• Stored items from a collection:
——————

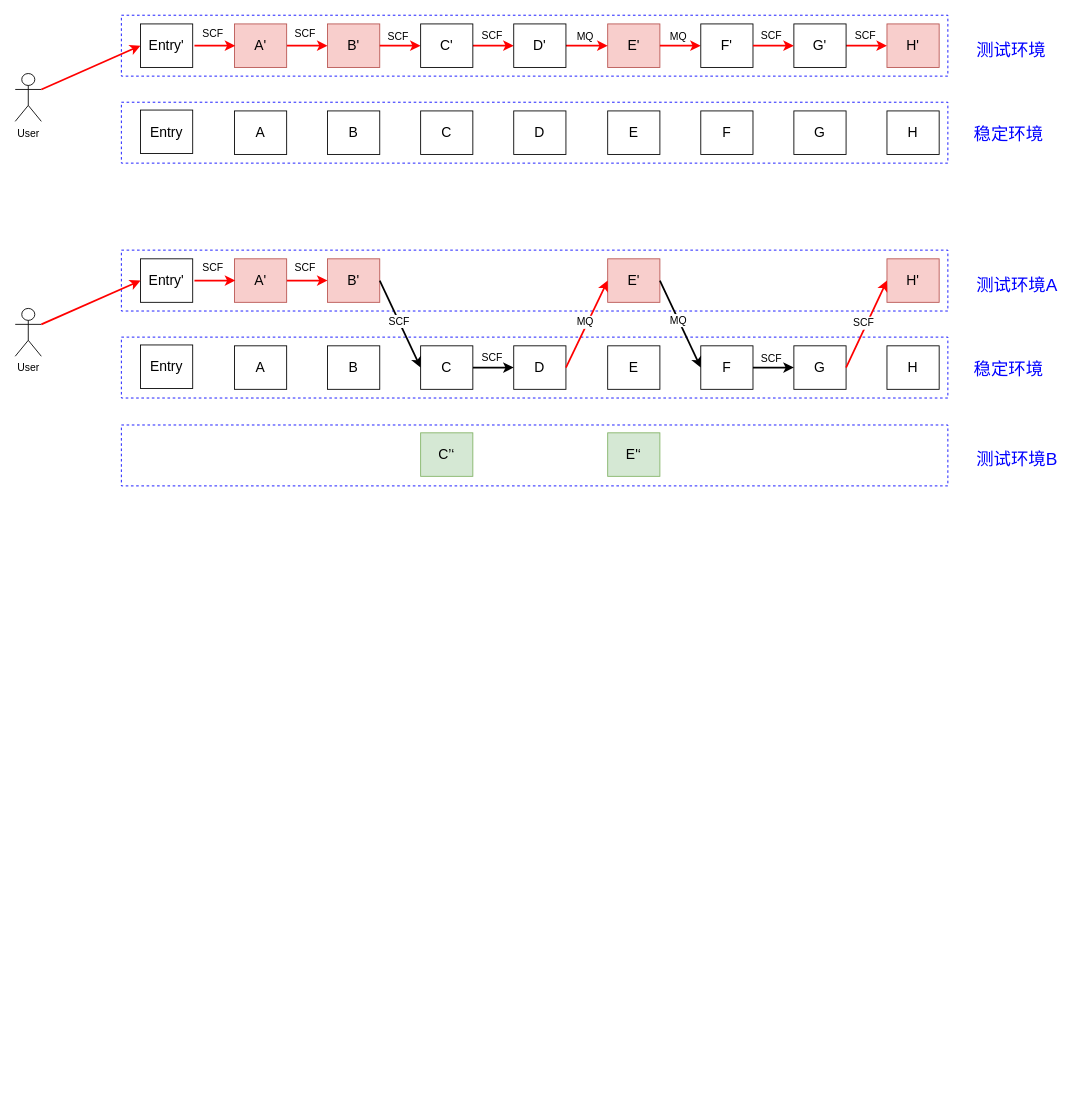
Earlier version of the draw.io diagram zz/zzscf/flow_tag_router.drawio (waterystone/draw_io). Source tidied: cells renumbered, new cells numbered last; positions are measured from the earlier drawing's top-left corner, leaving out a move shared by most shapes. Both pictures are drawn from the tidied source at 87%, with x=0, y=0 at pixel (15, 15).
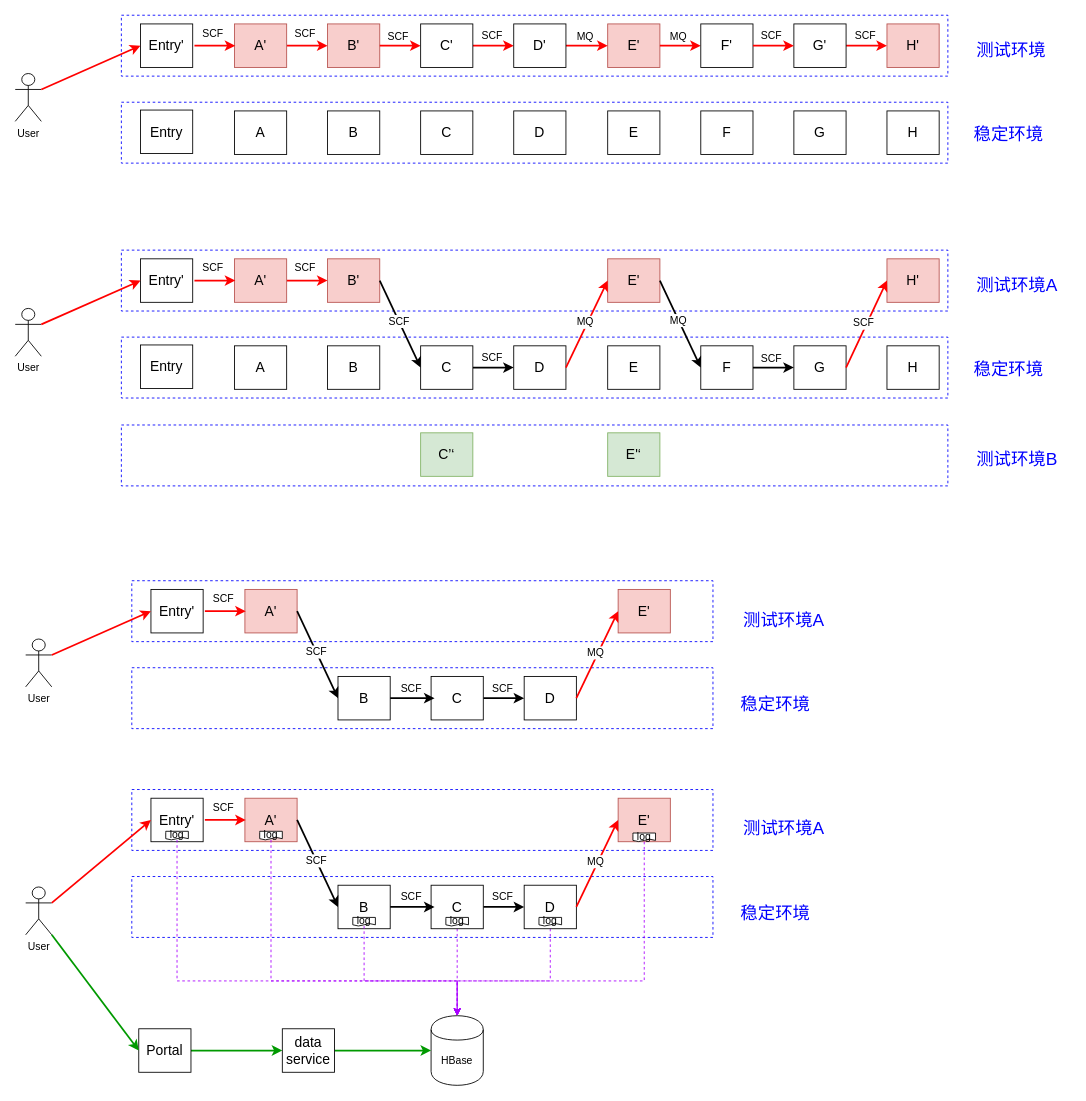
After the change.

Change to the diagram source:
```diff
@@
+    <mxCell id="82" style="rounded=0;whiteSpace=wrap;html=1;dashed=1;fillColor=none;strokeColor=#0000FF;" parent="1" vertex="1">
+      <mxGeometry x="134" y="750" width="668" height="70" as="geometry" />
+    </mxCell>
+    <mxCell id="83" style="rounded=0;whiteSpace=wrap;html=1;dashed=1;fillColor=none;strokeColor=#0000FF;" parent="1" vertex="1">
+      <mxGeometry x="134" y="650" width="668" height="70" as="geometry" />
+    </mxCell>
+    <mxCell id="84" value="&lt;font style=&quot;font-size: 16px&quot;&gt;B&lt;/font&gt;" style="rounded=0;whiteSpace=wrap;html=1;" parent="1" vertex="1">
+      <mxGeometry x="371" y="760" width="60" height="50" as="geometry" />
+    </mxCell>
+    <mxCell id="85" style="edgeStyle=orthogonalEdgeStyle;rounded=0;jettySize=auto;html=1;exitX=1;exitY=0.5;exitDx=0;exitDy=0;entryX=0;entryY=0.5;entryDx=0;entryDy=0;strokeWidth=2;" parent="1" edge="1" source="87" target="88">
+      <mxGeometry relative="1" as="geometry" />
+    </mxCell>
+    <mxCell id="86" value="SCF" style="text;html=1;align=center;verticalAlign=middle;labelBackgroundColor=#ffffff;" parent="85" vertex="1">
+      <mxGeometry x="-0.15" y="4" relative="1" as="geometry">
+        <mxPoint x="1.5" y="-8" as="offset" />
+      </mxGeometry>
+    </mxCell>
+    <mxCell id="87" value="&lt;span style=&quot;font-size: 16px&quot;&gt;C&lt;/span&gt;" style="rounded=0;whiteSpace=wrap;html=1;" parent="1" vertex="1">
+      <mxGeometry x="478" y="760" width="60" height="50" as="geometry" />
+    </mxCell>
+    <mxCell id="88" value="&lt;span style=&quot;font-size: 16px&quot;&gt;D&lt;/span&gt;" style="rounded=0;whiteSpace=wrap;html=1;" parent="1" vertex="1">
+      <mxGeometry x="585" y="760" width="60" height="50" as="geometry" />
+    </mxCell>
+    <mxCell id="89" value="&lt;font style=&quot;font-size: 16px&quot;&gt;A'&lt;/font&gt;" style="rounded=0;whiteSpace=wrap;html=1;fillColor=#f8cecc;strokeColor=#b85450;" parent="1" vertex="1">
+      <mxGeometry x="264" y="660" width="60" height="50" as="geometry" />
+    </mxCell>
+    <mxCell id="90" value="&lt;font style=&quot;font-size: 16px&quot;&gt;E'&lt;/font&gt;" style="rounded=0;whiteSpace=wrap;html=1;fillColor=#f8cecc;strokeColor=#b85450;" parent="1" vertex="1">
+      <mxGeometry x="693" y="660" width="60" height="50" as="geometry" />
+    </mxCell>
+    <mxCell id="91" style="endArrow=classic;html=1;exitX=1;exitY=0.5;exitDx=0;exitDy=0;entryX=0;entryY=0.5;entryDx=0;entryDy=0;strokeWidth=2;" parent="1" edge="1" source="89" target="84">
+      <mxGeometry relative="1" as="geometry" />
+    </mxCell>
+    <mxCell id="92" value="SCF" style="text;html=1;align=center;verticalAlign=middle;labelBackgroundColor=#ffffff;" parent="91" vertex="1">
+      <mxGeometry x="-0.08" relative="1" as="geometry" />
+    </mxCell>
+    <mxCell id="93" style="endArrow=classic;html=1;strokeColor=#FF0000;strokeWidth=2;exitX=1;exitY=0.5;exitDx=0;exitDy=0;entryX=0;entryY=0.5;entryDx=0;entryDy=0;" parent="1" edge="1" source="88" target="90">
+      <mxGeometry relative="1" as="geometry" />
+    </mxCell>
+    <mxCell id="94" value="MQ" style="text;html=1;align=center;verticalAlign=middle;labelBackgroundColor=#ffffff;" parent="93" vertex="1">
+      <mxGeometry x="0.02" y="3" relative="1" as="geometry" />
+    </mxCell>
+    <mxCell id="95" value="&lt;font style=&quot;font-size: 20px&quot; color=&quot;#0000ff&quot;&gt;测试环境A&lt;/font&gt;" style="text;html=1;align=left;verticalAlign=top;spacingTop=-4;" parent="1" vertex="1">
+      <mxGeometry x="835" y="680" width="110" height="20" as="geometry" />
+    </mxCell>
+    <mxCell id="96" value="&lt;font style=&quot;font-size: 20px&quot; color=&quot;#0000ff&quot;&gt;稳定环境&lt;/font&gt;" style="text;html=1;align=left;verticalAlign=top;spacingTop=-4;" parent="1" vertex="1">
+      <mxGeometry x="832" y="777" width="100" height="20" as="geometry" />
+    </mxCell>
+    <mxCell id="97" value="User" style="shape=umlActor;verticalLabelPosition=bottom;labelBackgroundColor=#ffffff;verticalAlign=top;html=1;outlineConnect=0;fillColor=none;" parent="1" vertex="1">
+      <mxGeometry x="12" y="717" width="30" height="55" as="geometry" />
+    </mxCell>
+    <mxCell id="98" style="edgeStyle=orthogonalEdgeStyle;rounded=0;orthogonalLoop=1;jettySize=auto;html=1;exitX=1;exitY=0.5;exitDx=0;exitDy=0;entryX=0;entryY=0.5;entryDx=0;entryDy=0;strokeColor=#FF0000;strokeWidth=2;" parent="1" edge="1">
+      <mxGeometry relative="1" as="geometry">
+        <mxPoint x="218" y="685" as="sourcePoint" />
+        <mxPoint x="265" y="685" as="targetPoint" />
+      </mxGeometry>
+    </mxCell>
+    <mxCell id="99" value="SCF" style="text;html=1;align=center;verticalAlign=middle;labelBackgroundColor=#ffffff;" parent="98" vertex="1">
+      <mxGeometry x="-0.06" relative="1" as="geometry">
+        <mxPoint x="-2" y="-15" as="offset" />
+      </mxGeometry>
+    </mxCell>
+    <mxCell id="100" value="&lt;font style=&quot;font-size: 16px&quot;&gt;Entry'&lt;/font&gt;" style="rounded=0;whiteSpace=wrap;html=1;" parent="1" vertex="1">
+      <mxGeometry x="156" y="660" width="60" height="50" as="geometry" />
+    </mxCell>
+    <mxCell id="101" style="endArrow=classic;html=1;strokeColor=#FF0000;strokeWidth=2;entryX=0;entryY=0.5;entryDx=0;entryDy=0;exitX=1;exitY=0.3333333333333333;exitDx=0;exitDy=0;exitPerimeter=0;" parent="1" edge="1" source="97" target="100">
+      <mxGeometry relative="1" as="geometry" />
+    </mxCell>
+    <mxCell id="102" style="edgeStyle=orthogonalEdgeStyle;rounded=0;jettySize=auto;html=1;exitX=1;exitY=0.5;exitDx=0;exitDy=0;strokeWidth=2;" parent="1" edge="1" source="84">
+      <mxGeometry relative="1" as="geometry">
+        <mxPoint x="482" y="785" as="targetPoint" />
+      </mxGeometry>
+    </mxCell>
+    <mxCell id="103" value="SCF" style="text;html=1;align=center;verticalAlign=middle;labelBackgroundColor=#ffffff;" parent="102" vertex="1">
+      <mxGeometry x="-0.15" y="4" relative="1" as="geometry">
+        <mxPoint x="1.5" y="-8" as="offset" />
+      </mxGeometry>
+    </mxCell>
+    <mxCell id="104" style="rounded=0;whiteSpace=wrap;html=1;dashed=1;fillColor=none;strokeColor=#0000FF;" parent="1" vertex="1">
+      <mxGeometry x="134" y="990" width="668" height="70" as="geometry" />
+    </mxCell>
+    <mxCell id="105" style="rounded=0;whiteSpace=wrap;html=1;dashed=1;fillColor=none;strokeColor=#0000FF;" parent="1" vertex="1">
+      <mxGeometry x="134" y="890" width="668" height="70" as="geometry" />
+    </mxCell>
+    <mxCell id="106" value="&lt;font style=&quot;font-size: 16px&quot;&gt;B&lt;/font&gt;" style="rounded=0;whiteSpace=wrap;html=1;" parent="1" vertex="1">
+      <mxGeometry x="371" y="1000" width="60" height="50" as="geometry" />
+    </mxCell>
+    <mxCell id="107" style="edgeStyle=orthogonalEdgeStyle;rounded=0;jettySize=auto;html=1;exitX=1;exitY=0.5;exitDx=0;exitDy=0;entryX=0;entryY=0.5;entryDx=0;entryDy=0;strokeWidth=2;" parent="1" edge="1" source="110" target="112">
+      <mxGeometry relative="1" as="geometry" />
+    </mxCell>
+    <mxCell id="108" value="SCF" style="text;html=1;align=center;verticalAlign=middle;labelBackgroundColor=#ffffff;" parent="107" vertex="1">
+      <mxGeometry x="-0.15" y="4" relative="1" as="geometry">
+        <mxPoint x="1.5" y="-8" as="offset" />
+      </mxGeometry>
+    </mxCell>
+    <mxCell id="109" style="edgeStyle=orthogonalEdgeStyle;rounded=0;jettySize=auto;html=1;entryX=0.5;entryY=0;entryDx=0;entryDy=0;dashed=1;strokeColor=#AA00FF;" parent="1" edge="1" source="110" target="138">
+      <mxGeometry relative="1" as="geometry" />
+    </mxCell>
+    <mxCell id="110" value="&lt;span style=&quot;font-size: 16px&quot;&gt;C&lt;/span&gt;" style="rounded=0;whiteSpace=wrap;html=1;" parent="1" vertex="1">
+      <mxGeometry x="478" y="1000" width="60" height="50" as="geometry" />
+    </mxCell>
+    <mxCell id="111" style="edgeStyle=orthogonalEdgeStyle;rounded=0;jettySize=auto;html=1;entryX=0.5;entryY=0;entryDx=0;entryDy=0;dashed=1;strokeColor=#AA00FF;" parent="1" edge="1" source="112" target="138">
+      <mxGeometry relative="1" as="geometry">
+        <Array as="points">
+          <mxPoint x="615" y="1110" />
+          <mxPoint x="508" y="1110" />
+        </Array>
+      </mxGeometry>
+    </mxCell>
+    <mxCell id="112" value="&lt;span style=&quot;font-size: 16px&quot;&gt;D&lt;/span&gt;" style="rounded=0;whiteSpace=wrap;html=1;" parent="1" vertex="1">
+      <mxGeometry x="585" y="1000" width="60" height="50" as="geometry" />
+    </mxCell>
+    <mxCell id="113" value="&lt;font style=&quot;font-size: 16px&quot;&gt;A'&lt;/font&gt;" style="rounded=0;whiteSpace=wrap;html=1;fillColor=#f8cecc;strokeColor=#b85450;" parent="1" vertex="1">
+      <mxGeometry x="264" y="900" width="60" height="50" as="geometry" />
+    </mxCell>
+    <mxCell id="114" value="&lt;font style=&quot;font-size: 16px&quot;&gt;E'&lt;/font&gt;" style="rounded=0;whiteSpace=wrap;html=1;fillColor=#f8cecc;strokeColor=#b85450;" parent="1" vertex="1">
+      <mxGeometry x="693" y="900" width="60" height="50" as="geometry" />
+    </mxCell>
+    <mxCell id="115" style="endArrow=classic;html=1;exitX=1;exitY=0.5;exitDx=0;exitDy=0;entryX=0;entryY=0.5;entryDx=0;entryDy=0;strokeWidth=2;" parent="1" edge="1" source="113" target="106">
+      <mxGeometry relative="1" as="geometry" />
+    </mxCell>
+    <mxCell id="116" value="SCF" style="text;html=1;align=center;verticalAlign=middle;labelBackgroundColor=#ffffff;" parent="115" vertex="1">
+      <mxGeometry x="-0.08" relative="1" as="geometry" />
+    </mxCell>
+    <mxCell id="117" style="endArrow=classic;html=1;strokeColor=#FF0000;strokeWidth=2;exitX=1;exitY=0.5;exitDx=0;exitDy=0;entryX=0;entryY=0.5;entryDx=0;entryDy=0;" parent="1" edge="1" source="112" target="114">
+      <mxGeometry relative="1" as="geometry" />
+    </mxCell>
+    <mxCell id="118" value="MQ" style="text;html=1;align=center;verticalAlign=middle;labelBackgroundColor=#ffffff;" parent="117" vertex="1">
+      <mxGeometry x="0.02" y="3" relative="1" as="geometry" />
+    </mxCell>
+    <mxCell id="119" value="&lt;font style=&quot;font-size: 20px&quot; color=&quot;#0000ff&quot;&gt;测试环境A&lt;/font&gt;" style="text;html=1;align=left;verticalAlign=top;spacingTop=-4;" parent="1" vertex="1">
+      <mxGeometry x="835" y="920" width="110" height="20" as="geometry" />
+    </mxCell>
+    <mxCell id="120" value="&lt;font style=&quot;font-size: 20px&quot; color=&quot;#0000ff&quot;&gt;稳定环境&lt;/font&gt;" style="text;html=1;align=left;verticalAlign=top;spacingTop=-4;" parent="1" vertex="1">
+      <mxGeometry x="832" y="1017" width="100" height="20" as="geometry" />
+    </mxCell>
+    <mxCell id="121" value="User" style="shape=umlActor;verticalLabelPosition=bottom;labelBackgroundColor=#ffffff;verticalAlign=top;html=1;outlineConnect=0;fillColor=none;" parent="1" vertex="1">
+      <mxGeometry x="12" y="1002" width="30" height="55" as="geometry" />
+    </mxCell>
+    <mxCell id="122" style="edgeStyle=orthogonalEdgeStyle;rounded=0;orthogonalLoop=1;jettySize=auto;html=1;exitX=1;exitY=0.5;exitDx=0;exitDy=0;entryX=0;entryY=0.5;entryDx=0;entryDy=0;strokeColor=#FF0000;strokeWidth=2;" parent="1" edge="1">
+      <mxGeometry relative="1" as="geometry">
+        <mxPoint x="218" y="925" as="sourcePoint" />
+        <mxPoint x="265" y="925" as="targetPoint" />
+      </mxGeometry>
+    </mxCell>
+    <mxCell id="123" value="SCF" style="text;html=1;align=center;verticalAlign=middle;labelBackgroundColor=#ffffff;" parent="122" vertex="1">
+      <mxGeometry x="-0.06" relative="1" as="geometry">
+        <mxPoint x="-2" y="-15" as="offset" />
+      </mxGeometry>
+    </mxCell>
+    <mxCell id="124" value="&lt;font style=&quot;font-size: 16px&quot;&gt;Entry'&lt;/font&gt;" style="rounded=0;whiteSpace=wrap;html=1;" parent="1" vertex="1">
+      <mxGeometry x="156" y="900" width="60" height="50" as="geometry" />
+    </mxCell>
+    <mxCell id="125" style="endArrow=classic;html=1;strokeColor=#FF0000;strokeWidth=2;entryX=0;entryY=0.5;entryDx=0;entryDy=0;exitX=1;exitY=0.3333333333333333;exitDx=0;exitDy=0;exitPerimeter=0;" parent="1" edge="1" source="121" target="124">
+      <mxGeometry relative="1" as="geometry" />
+    </mxCell>
+    <mxCell id="126" style="edgeStyle=orthogonalEdgeStyle;rounded=0;jettySize=auto;html=1;exitX=1;exitY=0.5;exitDx=0;exitDy=0;strokeWidth=2;" parent="1" edge="1" source="106">
+      <mxGeometry relative="1" as="geometry">
+        <mxPoint x="482" y="1025" as="targetPoint" />
+      </mxGeometry>
+    </mxCell>
+    <mxCell id="127" value="SCF" style="text;html=1;align=center;verticalAlign=middle;labelBackgroundColor=#ffffff;" parent="126" vertex="1">
+      <mxGeometry x="-0.15" y="4" relative="1" as="geometry">
+        <mxPoint x="1.5" y="-8" as="offset" />
+      </mxGeometry>
+    </mxCell>
+    <mxCell id="128" style="edgeStyle=orthogonalEdgeStyle;rounded=0;jettySize=auto;html=1;entryX=0.5;entryY=0;entryDx=0;entryDy=0;dashed=1;fillColor=#d80073;strokeColor=#AA00FF;" parent="1" edge="1" source="129" target="138">
+      <mxGeometry relative="1" as="geometry">
+        <Array as="points">
+          <mxPoint x="186" y="1110" />
+          <mxPoint x="508" y="1110" />
+        </Array>
+      </mxGeometry>
+    </mxCell>
+    <mxCell id="129" value="log" style="shape=document;whiteSpace=wrap;html=1;boundedLbl=1;" parent="1" vertex="1">
+      <mxGeometry x="173" y="938" width="26" height="10" as="geometry" />
+    </mxCell>
+    <mxCell id="130" style="edgeStyle=orthogonalEdgeStyle;rounded=0;jettySize=auto;html=1;entryX=0.5;entryY=0;entryDx=0;entryDy=0;dashed=1;strokeColor=#AA00FF;" parent="1" edge="1" source="131" target="138">
+      <mxGeometry relative="1" as="geometry">
+        <Array as="points">
+          <mxPoint x="294" y="1110" />
+          <mxPoint x="508" y="1110" />
+        </Array>
+      </mxGeometry>
+    </mxCell>
+    <mxCell id="131" value="log" style="shape=document;whiteSpace=wrap;html=1;boundedLbl=1;" parent="1" vertex="1">
+      <mxGeometry x="281" y="938" width="26" height="10" as="geometry" />
+    </mxCell>
+    <mxCell id="132" style="edgeStyle=orthogonalEdgeStyle;rounded=0;jettySize=auto;html=1;entryX=0.5;entryY=0;entryDx=0;entryDy=0;dashed=1;strokeColor=#AA00FF;" parent="1" edge="1" source="133" target="138">
+      <mxGeometry relative="1" as="geometry">
+        <Array as="points">
+          <mxPoint x="401" y="1110" />
+          <mxPoint x="508" y="1110" />
+        </Array>
+      </mxGeometry>
+    </mxCell>
+    <mxCell id="133" value="log" style="shape=document;whiteSpace=wrap;html=1;boundedLbl=1;" parent="1" vertex="1">
+      <mxGeometry x="388" y="1037" width="26" height="10" as="geometry" />
+    </mxCell>
+    <mxCell id="134" value="log" style="shape=document;whiteSpace=wrap;html=1;boundedLbl=1;" parent="1" vertex="1">
+      <mxGeometry x="495" y="1037" width="26" height="10" as="geometry" />
+    </mxCell>
+    <mxCell id="135" value="log" style="shape=document;whiteSpace=wrap;html=1;boundedLbl=1;" parent="1" vertex="1">
+      <mxGeometry x="602" y="1037" width="26" height="10" as="geometry" />
+    </mxCell>
+    <mxCell id="136" style="edgeStyle=orthogonalEdgeStyle;rounded=0;jettySize=auto;html=1;entryX=0.5;entryY=0;entryDx=0;entryDy=0;dashed=1;strokeColor=#AA00FF;" parent="1" edge="1" source="137" target="138">
+      <mxGeometry relative="1" as="geometry">
+        <Array as="points">
+          <mxPoint x="723" y="1110" />
+          <mxPoint x="508" y="1110" />
+        </Array>
+      </mxGeometry>
+    </mxCell>
+    <mxCell id="137" value="log" style="shape=document;whiteSpace=wrap;html=1;boundedLbl=1;" parent="1" vertex="1">
+      <mxGeometry x="710" y="940" width="26" height="10" as="geometry" />
+    </mxCell>
+    <mxCell id="138" value="HBase" style="shape=cylinder;whiteSpace=wrap;html=1;boundedLbl=1;backgroundOutline=1;" parent="1" vertex="1">
+      <mxGeometry x="478" y="1150" width="60" height="80" as="geometry" />
+    </mxCell>
+    <mxCell id="139" style="edgeStyle=orthogonalEdgeStyle;rounded=0;jettySize=auto;html=1;exitX=1;exitY=0.5;exitDx=0;exitDy=0;strokeColor=#009900;strokeWidth=2;" parent="1" edge="1" source="140" target="142">
+      <mxGeometry relative="1" as="geometry" />
+    </mxCell>
+    <mxCell id="140" value="&lt;font style=&quot;font-size: 16px&quot;&gt;Portal&lt;/font&gt;" style="rounded=0;whiteSpace=wrap;html=1;" parent="1" vertex="1">
+      <mxGeometry x="142" y="1165" width="60" height="50" as="geometry" />
+    </mxCell>
+    <mxCell id="141" style="edgeStyle=orthogonalEdgeStyle;rounded=0;jettySize=auto;html=1;strokeColor=#009900;strokeWidth=2;" parent="1" edge="1" source="142" target="138">
+      <mxGeometry relative="1" as="geometry" />
+    </mxCell>
+    <mxCell id="142" value="&lt;font style=&quot;font-size: 16px&quot;&gt;data service&lt;/font&gt;" style="rounded=0;whiteSpace=wrap;html=1;" parent="1" vertex="1">
+      <mxGeometry x="307" y="1165" width="60" height="50" as="geometry" />
+    </mxCell>
+    <mxCell id="143" style="endArrow=classic;html=1;strokeColor=#009900;strokeWidth=2;exitX=1;exitY=1;exitDx=0;exitDy=0;exitPerimeter=0;entryX=0;entryY=0.5;entryDx=0;entryDy=0;" parent="1" edge="1" source="121" target="140">
+      <mxGeometry relative="1" as="geometry" />
+    </mxCell>
```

——————

• PROBLEM TO WORK ON: Every line above in which the word "diagram" occurs is to be copied.

• EXERCISE SOLUTION:
Earlier version of the draw.io diagram zz/zzscf/flow_tag_router.drawio (waterystone/draw_io). Source tidied: cells renumbered, new cells numbered last; positions are measured from the earlier drawing's top-left corner, leaving out a move shared by most shapes. Both pictures are drawn from the tidied source at 87%, with x=0, y=0 at pixel (15, 15).
Change to the diagram source:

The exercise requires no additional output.